Where are the India's dissenting Hindus and Who is funding facism in India
In India, the appointment of a man who revelled in hate speech and communal incitement against Muslims and Christians as chief minister of UP, the country’s most populous state – which, if independent, would be the fifth largest country in the world – similarly signals, in the words of The Guardian, that “.. in India minorities exist mainly on the dialogue of life and goodwill of the majority. Step out of line and there will be blood.” And blood has already begun to flow.
The fact is that India has come to be ruled by traders, though they have neither the vision nor the capacity to industrialize or modernize this country of 1.5 billion. The traders have thrived by funding ruling parties and keeping their options open with the opposition when necessary. It’s like placing casino chips on the roulette table, which is what they have turned a once robust democracy into. If there’s religious fascism staring down India’s throat, there’s someone financing it. The newspapers won’t tell you all that. The traders own the papers. The umbilical cord between religious regression and traders has been well established
A young man described himself as a dejected Muslim, and punctured the sharp analysis that was under way about the Uttar Pradesh defeat. The venue was a well-appointed seminar room at the India International Centre. Why don’t we show our outrage like they do in America, the young Muslim wanted to know. People in America are out on the streets fighting for the refugees, Latinos, Muslims, blacks, everyone. One US citizen was shot trying to protect an Indian victim of racial assault. Why are Indian opponents of Hindutva so full of wisdom and analysis but few, barring angry students in the universities, take to the streets?

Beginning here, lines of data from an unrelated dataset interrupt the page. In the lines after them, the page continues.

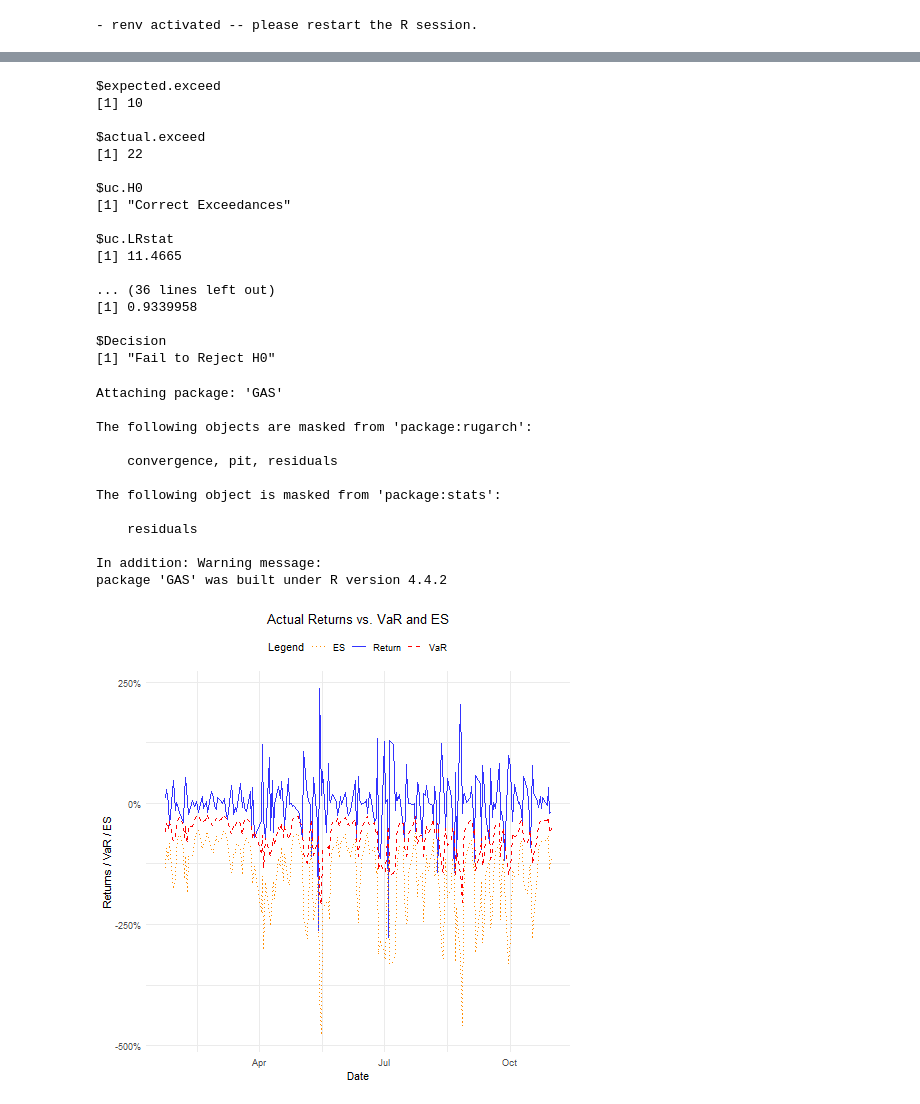
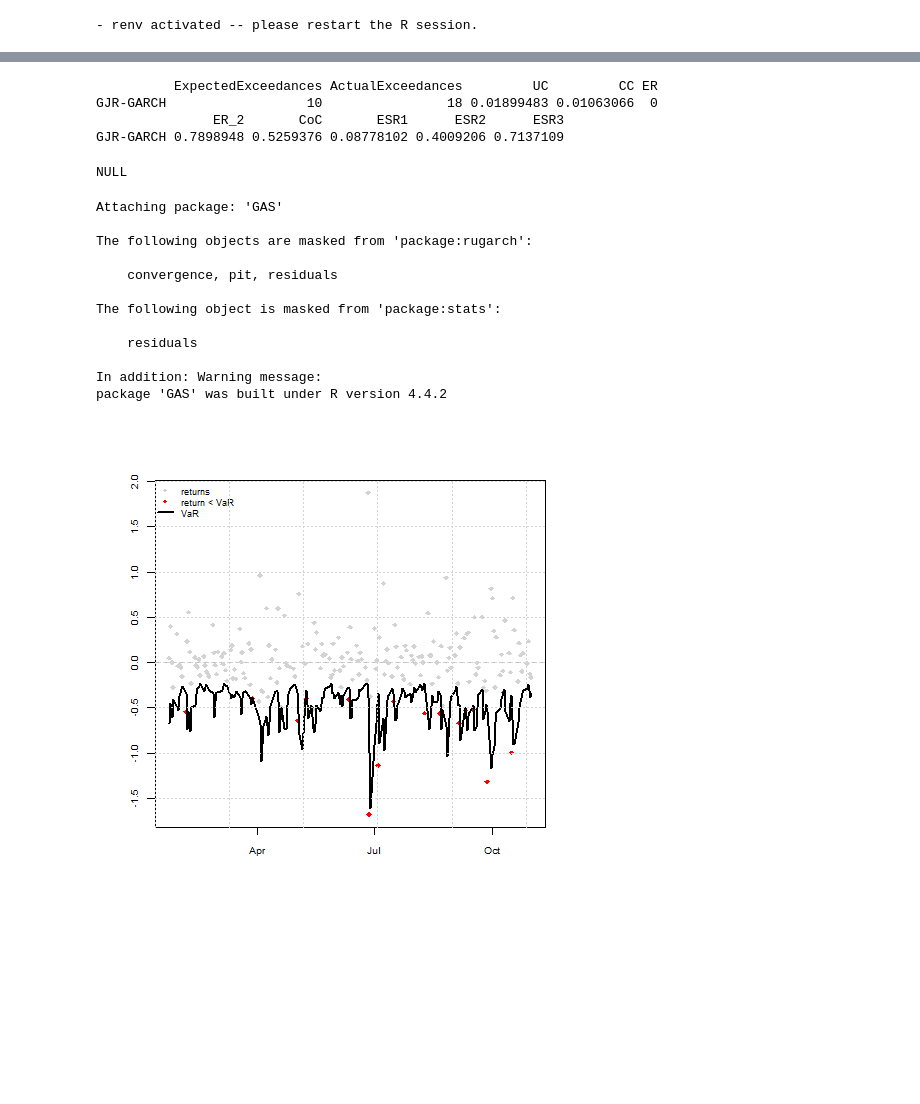
Before and after one commit to chrisdybdahl/var-es-toolbox, a Jupyter notebook: notebooks/03_model_training.ipynb, the cells around one changed output, grey strips where cells are left out. Cells and saved outputs as stored; diff of their text form; code cells hidden in the pictures; blank space fills up the shorter version.

Commit message:
implemented models, fixed imports, bug fixes

```diff
--- a/notebooks/03_model_training.ipynb
+++ b/notebooks/03_model_training.ipynb
@@ -183,15 +194,8 @@ Calculations completed.
 # %%
 %%R
-source(r_non_param_path)
 
-result <- forecast_u_FHS_GARCH_var(df, c, n, m, b = 100)
+result <- forecast_u_FHS_GARCH(df, c, n, m)
 
 var <- -result$VaR
 VaRplot(c, returns, var)
-print(VaRTest(c, returns, var))
-
-es <- -result$ES
-print(ESTest(c, returns, es, var))
-
-plot_var_es(dates, returns, var, es)
 # %% [output]
@@ -216,0 +211,6 @@ Calculations completed.
+# %%
+%%R
+source(backtest_path)
+
+vol <- result$VOL
+run_backtests(returns, var, es, c, VOL = vol, prefix = "FHS")
@@ -217,15 +222,9 @@ Calculations completed.
 # %%
 %%R
-source(r_arch_models_path)
+source(garch_path)
 
-result <- forecast_u_GARCH_var(df, c, n, m, 1, 1, r = 10, model = "gjrGARCH", dist = "sstd")
+result <- forecast_u_GARCH(df, c, n, m, r = 100, model = "gjrGARCH", dist = "sstd")
 
 var <- -result$VaR
-VaRplot(c, returns, var)
-print(VaRTest(c, returns, var))
-
-es <- -result$ES
-print(ESTest(c, returns, es, var))
-
-plot_var_es(dates, returns, var, es)
+print(VaRplot(c, returns, var))
 # %% [output]
@@ -250,45 +240,34 @@ $Decision
+# %%
+%%R
+source(backtest_path)
+
+vol <- result$VOL
+run_backtests(returns, var, es, c, VOL = vol, prefix = "GJR-GARCH")
+# %% [output]
+          ExpectedExceedances ActualExceedances         UC         CC ER
+GJR-GARCH                  10                18 0.01899483 0.01063066  0
+               ER_2       CoC       ESR1      ESR2      ESR3
+GJR-GARCH 0.7898948 0.5259376 0.08778102 0.4009206 0.7137109
 # %%
 %%R
-source(r_gas_models_path)
+source(gas_path)
 
-result <- forecast_u_GAS_var(df, c, n, m, r = 20, dist = "sstd")
+result <- forecast_u_GAS(df, c, n, m, r = 100, dist = "sstd")
 
 var <- -result$VaR
 VaRplot(c, returns, var)
-print(VaRTest(c, returns, var))
-
-es <- -result$ES
-print(ESTest(c, returns, es, var))
-
-plot_var_es(dates, returns, var, es)
 # %% [output]
-$expected.exceed
-[1] 10
-
-$actual.exceed
-[1] 22
-
-$uc.H0
-[1] "Correct Exceedances"
-
-$uc.LRstat
-[1] 11.4665
-
-... (36 lines left out)
-[1] 0.9339958
-
-$Decision
-[1] "Fail to Reject H0"
+NULL
 Attaching package: 'GAS'
 
 The following objects are masked from 'package:rugarch':
 
     convergence, pit, residuals
 
 The following object is masked from 'package:stats':
 
     residuals
 
 In addition: Warning message:
 package 'GAS' was built under R version 4.4.2
-[figure, old version]
+[figure, new version]
```
Also changed, not shown: parts of 28 cells of this notebook, 14 other files.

It’s not that people are not fighting injustices. From Bastar to Indian Kashmir, from Manipur to Manesar, peasants, workers, college students, tribespeople, Dalits; they are fighting back. But they are vulnerable without a groundswell of mass support like we see in other countries.
By all estimates, India is heading for a scorching summer. Signs are evident everywhere that the soaring mercury will be matched by the sweltering heat of hate speech and violence stirred against the country’s minorities. In his early years in the country’s highest office, Prime Minister Narendra Modi somewhat distanced himself from his own hard-edged communally surcharged oratory during his tenure as Gujarat chief minister by resorting to a rhetoric of relative moderation, especially when speaking on foreign soil.
His party president, ministers and legislators, however, felt no need to don a mask of restraint in their continued communal, and often openly hateful, public provocations. This division of labour was useful for those who wished to explain away their support for Modi as being for his business-friendly economic policies and not his communal agenda, which they claimed was being pursued by his aides against his will. This apology never really carried real credibility, because a leader as powerful as Modi could easily have brought all his colleagues into line with a single rebuke if that was what he really wanted. However, with rabble-rousing Adityanath’s selection, it is clear that he no longer feels a need for masks. With Trump’s openly bigoted anti-minority stances, there is today a much more permissive environment for countries like India to also follow Muslim-baiting strategies more openly.
We have often heard of the frog who when thrown into a pot of boiling water, reacts immediately by jumping out. If the frog is placed into lukewarm water, which is slowly heated, it does not react or resist even as the water gradually boils, and the frog ultimately dies. Zoologists today contest the science of this experiment, but as a metaphor, it vividly illustrates the difference between what is unfolding against Muslim minorities in the US and India.
Trump, with his brash inexperience, threw the frog into boiling water. The cruelty and injustice were clearly visible to the world, and the frog also reacted. In India, the process is much more akin to a slow but lethal raising of temperatures, through countrywide cow vigilante attacks, campaigns against religious conversion, communal election rhetoric, Observers are unable to comprehend the enormity of the assault. The frog – for us, the democratic rights to equality and freedom of minorities in both countries – is gradually being boiled alive.
courtesy-Contents from The wire